Yes, we did find Argentina very expensive, but then our reference points have been oh-so-affordable Ecuador and Peru. So this brings up the state of the Argentine economy and the famous black money market. Always in flux and teetering on crisis with high inflation, Argentina’s economy is volatile (this time thanks to American Paul Singer, a "vulture" hedge fund manager who called his Argentinian bonds due). There are two exchange rates - the “official” rate and the blue rate. During our visit the official rate was 8 ARS to the dollar and the blue rate was 14 - giving us almost double the buying power. But it fluctuates wildly, even daily. The Argentinians recognize this too and are dollar hungry - especially for big US bills - and often require payment in US dollars. There are two places to get the blue rate - on the street and places called cuevas. The former is a dangerous proposition due to the high incidences of cheating and passing on counterfeit bills. Cuevas can be safe if you are shown where by a trusted local. These are discrete places that remind you of entering a speak-easy during Prohibition (no signage, ring the bell and be let in, take your place in line in the outer office and wait to be buzzed in to an inner office); our cueva was camouflaged by a pastoral scene of grazing cows. Although this is a low-key system that appears to be hush-hush and "secretive", everyone participates and the blue rate is brazenly displayed in the newspapers and on the nightly TV news in officially unofficial recognition.
After configuring an itinerary and consulting with a marvelous travel agent at TravelBank named Lupe, we decided our best option to travel to our desired destinations was by plane. It became clear that we didn’t bring enough US dollars with us from Ecuador to finance our trip in Argentina. We are uncomfortable carrying around that much money. But now how could we get more?
The answer was Uruguay - right across from Buenos Aires on the wide River Plata via a one hour ferry (the BuqueBus) - for the express purpose of obtaining more US dollars. Unlike Argentina, Uruguayan ATM’s offer a choice of pesos or US dollars. Turned out to be a surprisingly wonderful foray. We liked Uruguay!

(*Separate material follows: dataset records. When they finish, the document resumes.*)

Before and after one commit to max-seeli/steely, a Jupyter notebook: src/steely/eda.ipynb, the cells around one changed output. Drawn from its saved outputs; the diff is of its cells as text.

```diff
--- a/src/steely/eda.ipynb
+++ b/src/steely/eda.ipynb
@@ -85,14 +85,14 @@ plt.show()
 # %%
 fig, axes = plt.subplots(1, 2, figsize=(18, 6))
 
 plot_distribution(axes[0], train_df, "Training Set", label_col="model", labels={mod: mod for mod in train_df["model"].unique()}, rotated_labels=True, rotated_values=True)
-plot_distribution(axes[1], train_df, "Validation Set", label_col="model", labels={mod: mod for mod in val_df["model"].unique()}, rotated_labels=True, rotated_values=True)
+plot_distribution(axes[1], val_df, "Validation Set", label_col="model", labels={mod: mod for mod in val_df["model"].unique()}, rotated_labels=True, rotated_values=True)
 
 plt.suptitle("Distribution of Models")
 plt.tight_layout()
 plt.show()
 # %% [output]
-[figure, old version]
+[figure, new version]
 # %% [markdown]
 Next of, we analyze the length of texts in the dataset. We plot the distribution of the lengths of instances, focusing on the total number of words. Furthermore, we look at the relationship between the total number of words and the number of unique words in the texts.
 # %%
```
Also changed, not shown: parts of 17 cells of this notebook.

Our first stop was the 17th century town of Colonia del Sacramento - a UNESCO World Heritage Site and popular weekend destination for porteños. We spent the day roaming around its charming cobblestone streets paralleling the Rio Plata, peering into historic Portuguese cottages and cute cafes.
A late afternoon bus took us to the capital city of Montevideo. We really enjoyed this little sister to Buenos Aires, much smaller and more manageable in scale yet with an elegant cityscape all its own. Streets were busy but not overwhelming and there were stunning buildings, handsome city squares, and a malecon along the river. The Sunday antiques fair in a nearby park yielded wonderful treasures; the Port Market was a unique meat-fest. And the Uruguayans love their mate even more than Argentinians do! Tango was in the air here as well and we stopped to watch two dancers outside the Port Market and attended a milonga at the beautiful Solis Theater.
Back in BsAs
Back in Buenos Aires with our thick wad of US $100 bills, Chuck exchanged them at our trusty cueva and was somewhat at a loss when the woman asked him if he had a bag big enough for his blue rate pesos. You see the largest peso bill in Argentina is $100 (worth $7 at the blue rate) so he made out like a mobster with a large, unwieldy sack of loot. Travel agent Lupe was unphased, however, when we dumped the big pile of pesos on her desk and began to count out the fare for our various flights around the country.
Our first stop would be Iguazu Falls in the northeast corner of Argentina.